Viltrox appears as though it strongly wants professional photographers to take its optics seriously, as it plans to release three more fast prime lenses before the end of the year.

This year, Viltrox has released three lenses that marked a turning point in its focus from super-affordable lenses to optics that photography enthusiasts would be excited to buy. In February, it launched a 75mm f/1.2 lens for Fujifilm mounts that performed extremely well, far better than the $545 asking price would lead photographers to believe it was capable. It brought that lens to Sony and Nikon mirrorless mounts in August.

In May, Viltrox brought a 16mm f/1.8 autofocus lens to Sony E-mount that produced results way better than is to be expected from the $550 asking price. In his review for PetaPixel, Ryan Mense noted that it had no business being that cheap based on how well it performed.

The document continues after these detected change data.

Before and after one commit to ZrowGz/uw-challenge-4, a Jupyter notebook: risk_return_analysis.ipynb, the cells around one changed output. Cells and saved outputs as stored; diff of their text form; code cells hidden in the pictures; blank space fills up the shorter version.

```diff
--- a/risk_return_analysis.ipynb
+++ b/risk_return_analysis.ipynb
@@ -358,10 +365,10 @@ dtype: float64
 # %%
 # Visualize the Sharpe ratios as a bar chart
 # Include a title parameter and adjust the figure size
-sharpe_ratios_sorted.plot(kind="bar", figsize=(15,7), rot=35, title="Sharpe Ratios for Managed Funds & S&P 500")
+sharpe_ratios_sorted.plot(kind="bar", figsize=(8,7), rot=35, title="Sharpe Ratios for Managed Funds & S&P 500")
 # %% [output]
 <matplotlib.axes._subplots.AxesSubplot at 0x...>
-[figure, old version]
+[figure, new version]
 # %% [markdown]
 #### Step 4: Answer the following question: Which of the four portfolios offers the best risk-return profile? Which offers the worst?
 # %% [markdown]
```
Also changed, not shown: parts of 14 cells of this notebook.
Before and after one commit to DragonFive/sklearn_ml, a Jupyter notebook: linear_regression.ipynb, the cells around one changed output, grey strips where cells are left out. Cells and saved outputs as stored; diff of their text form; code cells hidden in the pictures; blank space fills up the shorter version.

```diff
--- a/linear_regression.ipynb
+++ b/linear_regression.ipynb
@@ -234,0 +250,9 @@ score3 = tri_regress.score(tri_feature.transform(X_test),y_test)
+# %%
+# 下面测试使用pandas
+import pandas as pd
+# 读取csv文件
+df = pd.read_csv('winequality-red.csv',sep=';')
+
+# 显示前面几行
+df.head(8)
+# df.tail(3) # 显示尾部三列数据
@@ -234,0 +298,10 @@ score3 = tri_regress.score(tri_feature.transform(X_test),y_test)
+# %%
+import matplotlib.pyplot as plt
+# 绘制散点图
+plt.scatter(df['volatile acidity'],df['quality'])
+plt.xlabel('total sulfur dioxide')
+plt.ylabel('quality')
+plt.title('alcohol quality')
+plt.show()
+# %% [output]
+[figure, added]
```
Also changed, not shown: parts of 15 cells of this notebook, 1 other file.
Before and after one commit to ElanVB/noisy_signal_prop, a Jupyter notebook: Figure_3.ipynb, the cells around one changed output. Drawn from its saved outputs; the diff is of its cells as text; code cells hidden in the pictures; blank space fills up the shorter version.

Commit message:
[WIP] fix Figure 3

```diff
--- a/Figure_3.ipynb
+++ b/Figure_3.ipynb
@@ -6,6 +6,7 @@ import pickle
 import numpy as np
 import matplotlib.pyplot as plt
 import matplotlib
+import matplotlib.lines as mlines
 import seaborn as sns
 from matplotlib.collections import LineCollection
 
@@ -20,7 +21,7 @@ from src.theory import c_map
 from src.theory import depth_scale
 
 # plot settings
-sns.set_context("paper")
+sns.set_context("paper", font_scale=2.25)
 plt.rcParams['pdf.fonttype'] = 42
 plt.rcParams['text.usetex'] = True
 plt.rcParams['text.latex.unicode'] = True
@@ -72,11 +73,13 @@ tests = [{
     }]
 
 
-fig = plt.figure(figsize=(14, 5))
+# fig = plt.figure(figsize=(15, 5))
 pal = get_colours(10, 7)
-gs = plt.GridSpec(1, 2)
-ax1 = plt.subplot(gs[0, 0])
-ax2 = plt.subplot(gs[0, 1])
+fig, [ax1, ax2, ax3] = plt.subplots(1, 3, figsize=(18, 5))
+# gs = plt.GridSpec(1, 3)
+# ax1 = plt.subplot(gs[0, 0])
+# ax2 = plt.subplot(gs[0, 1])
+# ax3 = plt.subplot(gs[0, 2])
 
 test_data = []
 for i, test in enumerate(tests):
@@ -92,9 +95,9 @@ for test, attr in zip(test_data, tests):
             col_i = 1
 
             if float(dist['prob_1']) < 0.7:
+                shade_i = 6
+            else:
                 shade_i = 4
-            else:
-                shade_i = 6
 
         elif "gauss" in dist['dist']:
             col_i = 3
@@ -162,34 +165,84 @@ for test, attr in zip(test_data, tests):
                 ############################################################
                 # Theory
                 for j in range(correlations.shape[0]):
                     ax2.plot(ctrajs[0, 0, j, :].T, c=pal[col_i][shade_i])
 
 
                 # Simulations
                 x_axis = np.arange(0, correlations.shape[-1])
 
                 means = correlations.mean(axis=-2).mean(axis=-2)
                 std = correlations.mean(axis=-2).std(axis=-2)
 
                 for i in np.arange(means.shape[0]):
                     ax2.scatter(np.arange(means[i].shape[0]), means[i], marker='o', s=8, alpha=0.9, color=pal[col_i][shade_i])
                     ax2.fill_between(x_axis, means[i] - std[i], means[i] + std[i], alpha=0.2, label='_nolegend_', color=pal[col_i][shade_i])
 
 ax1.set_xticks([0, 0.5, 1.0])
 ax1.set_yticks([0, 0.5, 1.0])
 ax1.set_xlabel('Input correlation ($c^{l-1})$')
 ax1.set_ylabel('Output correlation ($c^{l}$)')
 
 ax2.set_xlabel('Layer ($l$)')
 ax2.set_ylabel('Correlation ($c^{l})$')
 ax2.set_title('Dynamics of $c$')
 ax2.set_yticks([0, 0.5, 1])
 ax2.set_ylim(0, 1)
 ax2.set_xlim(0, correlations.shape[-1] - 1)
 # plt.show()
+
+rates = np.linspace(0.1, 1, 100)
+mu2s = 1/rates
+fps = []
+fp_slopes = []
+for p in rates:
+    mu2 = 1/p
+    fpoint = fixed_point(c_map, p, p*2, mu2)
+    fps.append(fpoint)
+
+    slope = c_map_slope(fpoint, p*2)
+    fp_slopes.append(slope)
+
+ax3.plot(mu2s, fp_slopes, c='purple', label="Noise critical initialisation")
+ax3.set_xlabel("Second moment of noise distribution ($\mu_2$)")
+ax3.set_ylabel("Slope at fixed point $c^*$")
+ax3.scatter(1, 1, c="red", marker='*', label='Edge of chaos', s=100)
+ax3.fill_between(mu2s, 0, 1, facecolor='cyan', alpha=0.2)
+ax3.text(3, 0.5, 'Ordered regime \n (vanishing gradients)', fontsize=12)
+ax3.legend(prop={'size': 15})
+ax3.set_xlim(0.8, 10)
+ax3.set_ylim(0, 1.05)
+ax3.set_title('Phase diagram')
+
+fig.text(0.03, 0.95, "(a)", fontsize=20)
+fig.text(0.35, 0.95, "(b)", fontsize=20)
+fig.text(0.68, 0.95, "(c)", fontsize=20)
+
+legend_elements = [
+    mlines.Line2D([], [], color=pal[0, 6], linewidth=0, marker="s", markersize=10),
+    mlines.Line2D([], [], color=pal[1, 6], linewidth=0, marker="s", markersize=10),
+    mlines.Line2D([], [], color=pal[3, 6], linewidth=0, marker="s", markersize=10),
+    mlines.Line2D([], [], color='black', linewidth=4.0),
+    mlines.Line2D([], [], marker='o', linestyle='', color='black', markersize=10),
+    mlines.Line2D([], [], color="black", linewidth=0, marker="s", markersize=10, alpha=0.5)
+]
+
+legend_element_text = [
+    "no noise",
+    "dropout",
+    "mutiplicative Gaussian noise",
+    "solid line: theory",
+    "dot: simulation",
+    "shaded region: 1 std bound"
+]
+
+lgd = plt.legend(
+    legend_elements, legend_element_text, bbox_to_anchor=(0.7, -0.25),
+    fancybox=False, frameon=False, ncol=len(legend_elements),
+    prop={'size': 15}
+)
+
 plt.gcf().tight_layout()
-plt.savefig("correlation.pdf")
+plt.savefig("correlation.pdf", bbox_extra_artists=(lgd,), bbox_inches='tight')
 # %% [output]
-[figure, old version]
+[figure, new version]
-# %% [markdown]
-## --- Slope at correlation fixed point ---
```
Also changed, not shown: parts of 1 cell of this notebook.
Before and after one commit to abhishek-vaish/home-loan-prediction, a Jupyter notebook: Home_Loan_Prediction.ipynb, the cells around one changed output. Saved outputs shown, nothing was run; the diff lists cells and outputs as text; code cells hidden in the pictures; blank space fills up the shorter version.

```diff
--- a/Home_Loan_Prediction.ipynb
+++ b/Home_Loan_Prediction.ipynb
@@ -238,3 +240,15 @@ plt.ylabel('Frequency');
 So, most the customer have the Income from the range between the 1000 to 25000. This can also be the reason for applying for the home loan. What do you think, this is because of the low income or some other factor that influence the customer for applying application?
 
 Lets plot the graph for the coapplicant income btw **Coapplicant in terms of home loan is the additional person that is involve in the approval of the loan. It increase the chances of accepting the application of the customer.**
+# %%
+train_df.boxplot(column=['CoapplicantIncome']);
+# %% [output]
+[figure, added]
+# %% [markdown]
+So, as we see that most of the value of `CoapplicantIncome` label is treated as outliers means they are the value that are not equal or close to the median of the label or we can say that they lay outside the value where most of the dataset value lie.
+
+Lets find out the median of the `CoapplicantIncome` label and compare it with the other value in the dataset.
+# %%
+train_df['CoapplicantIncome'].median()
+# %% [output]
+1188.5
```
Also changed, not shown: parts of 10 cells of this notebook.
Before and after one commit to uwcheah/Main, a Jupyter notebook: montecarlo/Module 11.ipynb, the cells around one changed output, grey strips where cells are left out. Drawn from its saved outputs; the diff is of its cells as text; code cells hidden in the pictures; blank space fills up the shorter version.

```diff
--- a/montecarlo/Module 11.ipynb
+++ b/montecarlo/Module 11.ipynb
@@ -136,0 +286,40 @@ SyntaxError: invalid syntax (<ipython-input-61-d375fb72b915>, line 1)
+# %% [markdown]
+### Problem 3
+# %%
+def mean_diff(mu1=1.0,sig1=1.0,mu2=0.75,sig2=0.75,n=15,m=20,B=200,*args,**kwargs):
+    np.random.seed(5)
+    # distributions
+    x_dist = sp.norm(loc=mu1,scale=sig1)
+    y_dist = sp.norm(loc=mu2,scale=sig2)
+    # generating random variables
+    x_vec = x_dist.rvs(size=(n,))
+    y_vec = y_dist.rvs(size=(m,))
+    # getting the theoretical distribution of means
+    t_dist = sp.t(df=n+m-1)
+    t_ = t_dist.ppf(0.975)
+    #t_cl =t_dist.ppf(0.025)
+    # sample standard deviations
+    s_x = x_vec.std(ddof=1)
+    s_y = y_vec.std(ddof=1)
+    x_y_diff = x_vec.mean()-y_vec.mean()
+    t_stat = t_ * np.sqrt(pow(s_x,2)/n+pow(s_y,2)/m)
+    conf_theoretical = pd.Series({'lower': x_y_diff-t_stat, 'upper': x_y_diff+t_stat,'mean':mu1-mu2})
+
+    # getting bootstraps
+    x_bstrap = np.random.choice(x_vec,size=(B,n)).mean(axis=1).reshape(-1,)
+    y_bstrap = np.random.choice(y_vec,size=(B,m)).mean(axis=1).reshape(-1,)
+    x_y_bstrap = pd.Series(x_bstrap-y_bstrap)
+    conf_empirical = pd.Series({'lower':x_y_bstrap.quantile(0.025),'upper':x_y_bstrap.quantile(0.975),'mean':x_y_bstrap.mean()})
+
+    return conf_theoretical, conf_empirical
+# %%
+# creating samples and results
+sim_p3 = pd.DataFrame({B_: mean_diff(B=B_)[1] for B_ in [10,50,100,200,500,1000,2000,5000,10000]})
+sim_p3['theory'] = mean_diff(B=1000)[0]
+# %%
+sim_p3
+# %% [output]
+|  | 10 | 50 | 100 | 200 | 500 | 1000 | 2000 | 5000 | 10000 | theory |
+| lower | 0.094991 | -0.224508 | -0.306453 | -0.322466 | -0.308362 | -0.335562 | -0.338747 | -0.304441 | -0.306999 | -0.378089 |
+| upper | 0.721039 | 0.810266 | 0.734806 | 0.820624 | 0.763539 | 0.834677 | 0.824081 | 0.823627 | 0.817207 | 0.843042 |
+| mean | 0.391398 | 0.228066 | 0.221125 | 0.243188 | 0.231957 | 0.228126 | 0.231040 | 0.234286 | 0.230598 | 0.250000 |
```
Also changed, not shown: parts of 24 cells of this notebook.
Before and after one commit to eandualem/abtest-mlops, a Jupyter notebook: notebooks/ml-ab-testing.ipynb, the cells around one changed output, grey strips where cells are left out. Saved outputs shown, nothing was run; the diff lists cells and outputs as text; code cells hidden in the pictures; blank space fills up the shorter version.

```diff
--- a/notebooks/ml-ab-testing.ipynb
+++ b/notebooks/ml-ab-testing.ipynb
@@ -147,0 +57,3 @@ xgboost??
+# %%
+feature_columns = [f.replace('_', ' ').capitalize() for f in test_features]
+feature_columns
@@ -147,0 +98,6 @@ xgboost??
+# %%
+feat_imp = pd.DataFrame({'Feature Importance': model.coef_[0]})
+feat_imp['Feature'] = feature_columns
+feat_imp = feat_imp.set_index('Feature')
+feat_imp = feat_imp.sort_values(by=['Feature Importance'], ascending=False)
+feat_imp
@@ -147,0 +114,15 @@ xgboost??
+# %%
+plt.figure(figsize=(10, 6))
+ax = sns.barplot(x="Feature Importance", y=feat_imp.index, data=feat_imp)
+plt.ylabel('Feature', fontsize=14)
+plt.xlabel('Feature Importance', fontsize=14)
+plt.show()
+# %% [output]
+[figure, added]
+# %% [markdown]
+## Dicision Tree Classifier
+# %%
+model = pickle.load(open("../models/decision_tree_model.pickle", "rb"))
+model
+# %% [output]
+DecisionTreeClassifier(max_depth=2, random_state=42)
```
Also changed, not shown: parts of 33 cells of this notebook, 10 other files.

This past month, the Chinese lens manufacturer added a 27mm f/1.2 lens for Fujifilm cameras to its lineup which yet again reviewed very well and, just as the other high-performance lenses that came before it, cost a fraction of what photographers are used to paying at $545.

Viltrox lens roadmap
via FIP on Weibo

What appears to be an updated roadmap published in China — spotted by Asobinet — shows that Viltrox is pushing itself to release three more lenses that would fall into the same high-quality “pro” category. The company is now committing to launching a 27mm f/1.2 for Nikon Z and Sony E, a 135mm f/1.8 for Sony E, and a 20mm f/2.8 for Nikon Z, Sony E, and Fujifilm X by the end of 2023.

It should be noted that Viltrox already planned to release the 27mm and 135mm this year, which was already ambitious, and the addition of the third is not 100% confirmed by the company. However, if true, it would further underscore the company’s commitment to producing high-quality optics at an unusually low price.

Viltrox has a couple of factors working against the widespread acceptance of its lenses by western professional photographers and enthusiasts. For one, its name is not well known and is still associated with very cheap, entry-level manual focus lenses. The company also does not distribute widely in the west at key photography retailers, and the low price of the lenses might actually have the opposite effect on buyers who will assume that there must be some tradeoff for it to be so affordable.

Regardless, Viltrox seems committed to producing lenses that are far higher quality than is usually expected from manufacturers outside of Japan. At this rate, it might not be long before it reaches the status of Samyang and nip at the heels of Tamron and Sigma.